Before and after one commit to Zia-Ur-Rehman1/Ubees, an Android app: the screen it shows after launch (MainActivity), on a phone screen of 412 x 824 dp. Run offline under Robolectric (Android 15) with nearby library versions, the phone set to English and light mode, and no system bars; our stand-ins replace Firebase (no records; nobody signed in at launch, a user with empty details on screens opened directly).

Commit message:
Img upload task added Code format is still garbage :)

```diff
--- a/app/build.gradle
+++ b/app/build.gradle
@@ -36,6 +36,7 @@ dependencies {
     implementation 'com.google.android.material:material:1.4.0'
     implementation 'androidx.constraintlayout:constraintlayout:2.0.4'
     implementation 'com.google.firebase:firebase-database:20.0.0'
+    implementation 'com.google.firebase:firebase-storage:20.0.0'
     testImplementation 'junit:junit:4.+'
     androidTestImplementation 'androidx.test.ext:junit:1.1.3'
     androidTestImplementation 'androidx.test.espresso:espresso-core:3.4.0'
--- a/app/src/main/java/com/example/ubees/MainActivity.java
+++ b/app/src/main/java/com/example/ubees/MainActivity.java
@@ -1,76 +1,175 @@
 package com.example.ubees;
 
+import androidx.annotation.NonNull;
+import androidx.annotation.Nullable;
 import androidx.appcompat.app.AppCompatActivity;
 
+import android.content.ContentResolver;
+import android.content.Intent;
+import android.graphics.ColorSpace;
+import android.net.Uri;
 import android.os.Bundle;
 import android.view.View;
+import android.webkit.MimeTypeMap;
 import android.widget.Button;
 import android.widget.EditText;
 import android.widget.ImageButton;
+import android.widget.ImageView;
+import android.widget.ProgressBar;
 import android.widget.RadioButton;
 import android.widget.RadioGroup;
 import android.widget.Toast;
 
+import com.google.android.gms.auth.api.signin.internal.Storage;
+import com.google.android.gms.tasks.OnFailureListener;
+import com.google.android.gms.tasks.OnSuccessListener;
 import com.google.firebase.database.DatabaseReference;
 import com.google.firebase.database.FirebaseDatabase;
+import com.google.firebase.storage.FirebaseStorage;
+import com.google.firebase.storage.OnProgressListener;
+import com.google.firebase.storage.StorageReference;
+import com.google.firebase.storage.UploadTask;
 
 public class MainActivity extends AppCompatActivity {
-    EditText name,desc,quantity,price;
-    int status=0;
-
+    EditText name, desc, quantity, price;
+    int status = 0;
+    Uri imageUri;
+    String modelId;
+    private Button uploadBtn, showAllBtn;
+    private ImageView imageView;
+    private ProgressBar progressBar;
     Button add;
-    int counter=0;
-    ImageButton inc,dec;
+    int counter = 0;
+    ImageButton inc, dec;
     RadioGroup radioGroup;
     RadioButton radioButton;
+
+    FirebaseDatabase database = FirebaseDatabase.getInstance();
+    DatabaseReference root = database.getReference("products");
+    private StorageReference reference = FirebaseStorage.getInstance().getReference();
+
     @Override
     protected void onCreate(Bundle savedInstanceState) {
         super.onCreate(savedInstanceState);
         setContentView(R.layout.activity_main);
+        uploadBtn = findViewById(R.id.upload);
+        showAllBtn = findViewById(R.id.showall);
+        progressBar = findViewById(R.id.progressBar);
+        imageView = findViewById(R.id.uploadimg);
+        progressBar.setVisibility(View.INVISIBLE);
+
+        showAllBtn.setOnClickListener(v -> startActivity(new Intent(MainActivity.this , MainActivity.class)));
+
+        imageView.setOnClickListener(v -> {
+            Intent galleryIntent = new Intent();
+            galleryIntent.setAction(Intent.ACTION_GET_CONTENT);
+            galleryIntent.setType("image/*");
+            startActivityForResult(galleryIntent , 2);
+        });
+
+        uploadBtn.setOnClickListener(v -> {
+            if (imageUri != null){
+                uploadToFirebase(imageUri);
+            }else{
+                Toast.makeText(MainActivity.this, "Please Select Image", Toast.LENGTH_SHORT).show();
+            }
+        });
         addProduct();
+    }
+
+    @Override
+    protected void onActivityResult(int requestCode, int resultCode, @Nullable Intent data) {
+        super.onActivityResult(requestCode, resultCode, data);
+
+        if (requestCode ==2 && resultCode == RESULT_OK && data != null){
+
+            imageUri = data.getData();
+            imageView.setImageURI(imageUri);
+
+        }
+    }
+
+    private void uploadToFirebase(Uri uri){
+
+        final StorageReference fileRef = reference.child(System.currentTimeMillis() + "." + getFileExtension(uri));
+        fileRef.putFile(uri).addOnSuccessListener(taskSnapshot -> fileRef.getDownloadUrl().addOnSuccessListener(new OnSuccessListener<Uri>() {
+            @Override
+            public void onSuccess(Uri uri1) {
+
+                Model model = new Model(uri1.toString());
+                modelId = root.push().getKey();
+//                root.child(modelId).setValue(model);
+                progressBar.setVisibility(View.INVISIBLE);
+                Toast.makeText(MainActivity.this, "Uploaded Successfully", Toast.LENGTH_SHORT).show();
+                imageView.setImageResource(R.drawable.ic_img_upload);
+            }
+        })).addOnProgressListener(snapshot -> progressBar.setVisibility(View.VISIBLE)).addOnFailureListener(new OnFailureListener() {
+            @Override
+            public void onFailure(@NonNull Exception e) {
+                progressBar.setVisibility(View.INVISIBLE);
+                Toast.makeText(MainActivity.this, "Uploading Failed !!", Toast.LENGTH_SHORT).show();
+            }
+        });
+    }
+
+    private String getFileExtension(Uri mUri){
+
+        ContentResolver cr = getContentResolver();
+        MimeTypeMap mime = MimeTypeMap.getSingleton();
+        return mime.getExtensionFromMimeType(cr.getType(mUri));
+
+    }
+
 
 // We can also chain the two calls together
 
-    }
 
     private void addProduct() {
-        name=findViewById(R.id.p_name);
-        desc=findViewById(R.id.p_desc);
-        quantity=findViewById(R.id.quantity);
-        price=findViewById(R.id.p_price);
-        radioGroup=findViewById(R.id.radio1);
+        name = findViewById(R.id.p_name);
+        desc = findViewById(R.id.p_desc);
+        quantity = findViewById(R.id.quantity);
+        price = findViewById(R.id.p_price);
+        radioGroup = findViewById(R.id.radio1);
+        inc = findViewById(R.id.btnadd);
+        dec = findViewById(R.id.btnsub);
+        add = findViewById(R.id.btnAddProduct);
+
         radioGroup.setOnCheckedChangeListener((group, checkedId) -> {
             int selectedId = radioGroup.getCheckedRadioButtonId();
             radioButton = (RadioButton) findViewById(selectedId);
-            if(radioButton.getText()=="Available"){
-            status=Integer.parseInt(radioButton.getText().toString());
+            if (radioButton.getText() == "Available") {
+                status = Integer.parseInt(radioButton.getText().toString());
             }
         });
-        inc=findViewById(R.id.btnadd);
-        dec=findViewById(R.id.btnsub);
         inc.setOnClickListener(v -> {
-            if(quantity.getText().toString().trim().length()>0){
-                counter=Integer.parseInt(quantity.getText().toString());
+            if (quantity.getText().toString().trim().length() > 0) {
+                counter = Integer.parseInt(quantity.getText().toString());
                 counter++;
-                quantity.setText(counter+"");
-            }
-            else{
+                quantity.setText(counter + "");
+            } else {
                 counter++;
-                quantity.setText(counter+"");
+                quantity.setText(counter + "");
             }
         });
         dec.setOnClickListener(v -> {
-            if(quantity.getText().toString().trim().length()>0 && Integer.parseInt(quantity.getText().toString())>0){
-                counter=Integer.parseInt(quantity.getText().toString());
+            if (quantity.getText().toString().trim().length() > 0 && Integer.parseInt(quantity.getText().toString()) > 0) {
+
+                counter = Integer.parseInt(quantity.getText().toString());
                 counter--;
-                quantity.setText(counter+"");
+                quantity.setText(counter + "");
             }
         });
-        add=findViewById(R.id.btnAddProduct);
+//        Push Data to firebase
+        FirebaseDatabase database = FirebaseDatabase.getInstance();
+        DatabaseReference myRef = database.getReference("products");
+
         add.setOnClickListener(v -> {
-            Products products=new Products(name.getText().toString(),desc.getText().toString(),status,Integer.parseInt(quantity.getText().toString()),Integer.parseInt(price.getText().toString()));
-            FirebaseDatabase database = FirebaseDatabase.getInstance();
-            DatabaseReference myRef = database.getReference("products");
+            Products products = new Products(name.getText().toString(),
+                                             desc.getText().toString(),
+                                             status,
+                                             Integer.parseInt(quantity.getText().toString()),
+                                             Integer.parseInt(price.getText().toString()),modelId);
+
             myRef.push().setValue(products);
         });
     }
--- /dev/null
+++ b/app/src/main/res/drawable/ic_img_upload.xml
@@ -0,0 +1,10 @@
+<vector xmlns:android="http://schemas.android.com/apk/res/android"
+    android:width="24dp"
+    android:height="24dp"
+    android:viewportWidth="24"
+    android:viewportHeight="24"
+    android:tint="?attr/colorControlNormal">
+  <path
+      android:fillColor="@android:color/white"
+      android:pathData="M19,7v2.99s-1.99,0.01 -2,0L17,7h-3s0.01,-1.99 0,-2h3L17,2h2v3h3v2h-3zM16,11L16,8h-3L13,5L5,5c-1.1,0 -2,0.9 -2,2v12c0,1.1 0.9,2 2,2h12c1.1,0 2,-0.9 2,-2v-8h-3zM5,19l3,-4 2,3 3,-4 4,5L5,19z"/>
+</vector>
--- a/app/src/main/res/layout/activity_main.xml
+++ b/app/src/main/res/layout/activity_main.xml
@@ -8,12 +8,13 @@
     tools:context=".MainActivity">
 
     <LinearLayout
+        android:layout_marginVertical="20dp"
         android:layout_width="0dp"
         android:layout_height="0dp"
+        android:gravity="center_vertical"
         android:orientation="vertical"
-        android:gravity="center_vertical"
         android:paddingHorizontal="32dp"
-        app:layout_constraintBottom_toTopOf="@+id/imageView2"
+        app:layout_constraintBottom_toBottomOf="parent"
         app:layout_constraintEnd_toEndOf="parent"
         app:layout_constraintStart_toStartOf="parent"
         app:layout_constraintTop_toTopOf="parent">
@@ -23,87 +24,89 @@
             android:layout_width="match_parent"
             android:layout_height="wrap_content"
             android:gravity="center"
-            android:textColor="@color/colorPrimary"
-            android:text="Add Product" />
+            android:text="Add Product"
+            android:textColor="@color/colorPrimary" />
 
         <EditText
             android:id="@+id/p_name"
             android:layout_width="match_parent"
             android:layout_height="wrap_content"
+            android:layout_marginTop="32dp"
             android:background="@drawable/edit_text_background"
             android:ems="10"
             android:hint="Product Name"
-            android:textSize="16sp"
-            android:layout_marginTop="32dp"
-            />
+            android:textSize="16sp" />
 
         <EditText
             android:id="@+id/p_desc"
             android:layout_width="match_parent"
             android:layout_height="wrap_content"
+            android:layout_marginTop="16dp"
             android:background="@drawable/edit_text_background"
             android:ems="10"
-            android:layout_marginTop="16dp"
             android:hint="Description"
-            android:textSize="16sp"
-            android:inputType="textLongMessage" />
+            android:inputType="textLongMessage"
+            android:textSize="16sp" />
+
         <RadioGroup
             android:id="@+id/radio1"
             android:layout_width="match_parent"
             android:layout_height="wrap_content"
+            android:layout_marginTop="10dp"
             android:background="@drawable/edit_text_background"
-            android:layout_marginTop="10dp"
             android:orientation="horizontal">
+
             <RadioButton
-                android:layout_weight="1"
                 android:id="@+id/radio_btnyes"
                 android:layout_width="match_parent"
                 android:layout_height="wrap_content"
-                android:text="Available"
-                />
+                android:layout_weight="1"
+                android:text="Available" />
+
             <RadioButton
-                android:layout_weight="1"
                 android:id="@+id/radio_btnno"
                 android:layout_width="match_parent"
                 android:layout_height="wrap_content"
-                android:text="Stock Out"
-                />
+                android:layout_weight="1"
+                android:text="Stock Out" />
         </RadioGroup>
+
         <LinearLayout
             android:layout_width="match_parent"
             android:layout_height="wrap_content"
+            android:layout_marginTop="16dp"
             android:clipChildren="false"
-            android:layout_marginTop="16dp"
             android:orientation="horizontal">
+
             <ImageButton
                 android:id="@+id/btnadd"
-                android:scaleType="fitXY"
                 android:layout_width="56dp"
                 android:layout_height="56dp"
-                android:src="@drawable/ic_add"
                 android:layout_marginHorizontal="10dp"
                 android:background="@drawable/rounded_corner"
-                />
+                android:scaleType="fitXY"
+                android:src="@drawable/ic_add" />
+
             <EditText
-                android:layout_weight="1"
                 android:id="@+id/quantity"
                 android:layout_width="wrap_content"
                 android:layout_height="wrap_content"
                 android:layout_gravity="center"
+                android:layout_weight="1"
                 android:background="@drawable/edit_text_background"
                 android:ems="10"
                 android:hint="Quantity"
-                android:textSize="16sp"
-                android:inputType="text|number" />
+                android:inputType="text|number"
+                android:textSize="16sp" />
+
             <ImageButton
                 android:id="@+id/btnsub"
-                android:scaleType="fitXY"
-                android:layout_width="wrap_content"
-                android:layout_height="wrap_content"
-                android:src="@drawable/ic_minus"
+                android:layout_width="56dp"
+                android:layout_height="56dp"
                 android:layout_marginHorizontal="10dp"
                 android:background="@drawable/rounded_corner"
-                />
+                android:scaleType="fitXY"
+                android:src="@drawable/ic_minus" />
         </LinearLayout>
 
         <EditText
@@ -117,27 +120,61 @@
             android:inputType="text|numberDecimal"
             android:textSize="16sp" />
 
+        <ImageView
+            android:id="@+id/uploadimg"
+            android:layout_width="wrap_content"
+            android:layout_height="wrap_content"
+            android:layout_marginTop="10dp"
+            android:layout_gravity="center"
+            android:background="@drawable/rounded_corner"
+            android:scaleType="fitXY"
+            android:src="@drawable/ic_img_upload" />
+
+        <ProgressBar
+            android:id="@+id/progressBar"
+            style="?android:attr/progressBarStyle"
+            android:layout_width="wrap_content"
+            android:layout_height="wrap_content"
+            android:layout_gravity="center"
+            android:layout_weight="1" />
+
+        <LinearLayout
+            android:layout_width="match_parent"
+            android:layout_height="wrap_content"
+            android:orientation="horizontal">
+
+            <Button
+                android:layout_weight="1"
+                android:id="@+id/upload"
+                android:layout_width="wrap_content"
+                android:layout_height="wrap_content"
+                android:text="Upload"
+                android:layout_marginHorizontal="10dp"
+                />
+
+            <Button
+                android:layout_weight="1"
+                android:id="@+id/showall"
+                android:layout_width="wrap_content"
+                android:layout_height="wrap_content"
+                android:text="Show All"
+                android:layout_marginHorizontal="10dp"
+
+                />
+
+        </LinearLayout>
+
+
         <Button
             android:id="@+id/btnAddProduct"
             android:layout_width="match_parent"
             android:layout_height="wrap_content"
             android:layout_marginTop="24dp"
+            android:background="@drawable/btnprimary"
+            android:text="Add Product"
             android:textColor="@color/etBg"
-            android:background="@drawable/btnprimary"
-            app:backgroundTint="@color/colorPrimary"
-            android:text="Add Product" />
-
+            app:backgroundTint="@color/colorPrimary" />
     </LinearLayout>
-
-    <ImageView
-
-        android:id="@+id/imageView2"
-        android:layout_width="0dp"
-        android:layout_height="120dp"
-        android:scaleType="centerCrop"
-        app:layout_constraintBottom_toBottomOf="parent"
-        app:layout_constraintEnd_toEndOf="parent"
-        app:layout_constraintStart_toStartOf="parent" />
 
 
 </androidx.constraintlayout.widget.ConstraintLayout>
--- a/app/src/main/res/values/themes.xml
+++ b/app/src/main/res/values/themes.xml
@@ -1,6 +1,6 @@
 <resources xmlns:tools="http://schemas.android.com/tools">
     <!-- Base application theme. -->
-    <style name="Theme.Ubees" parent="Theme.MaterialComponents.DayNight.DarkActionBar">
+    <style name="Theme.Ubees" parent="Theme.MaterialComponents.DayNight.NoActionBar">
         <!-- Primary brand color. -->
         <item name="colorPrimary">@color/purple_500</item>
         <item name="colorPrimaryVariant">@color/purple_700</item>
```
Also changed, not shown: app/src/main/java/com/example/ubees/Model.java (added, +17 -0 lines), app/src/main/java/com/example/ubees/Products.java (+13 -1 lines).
================================
▶ _THE PROBLEM_
Scan the data above for the word "widget". Copy every line in which it is found.

▶ _SOLUTION_
 import android.widget.Button;
 import android.widget.EditText;
 import android.widget.ImageButton;
+import android.widget.ImageView;
+import android.widget.ProgressBar;
 import android.widget.RadioButton;
 import android.widget.RadioGroup;
 import android.widget.Toast;
 </androidx.constraintlayout.widget.ConstraintLayout>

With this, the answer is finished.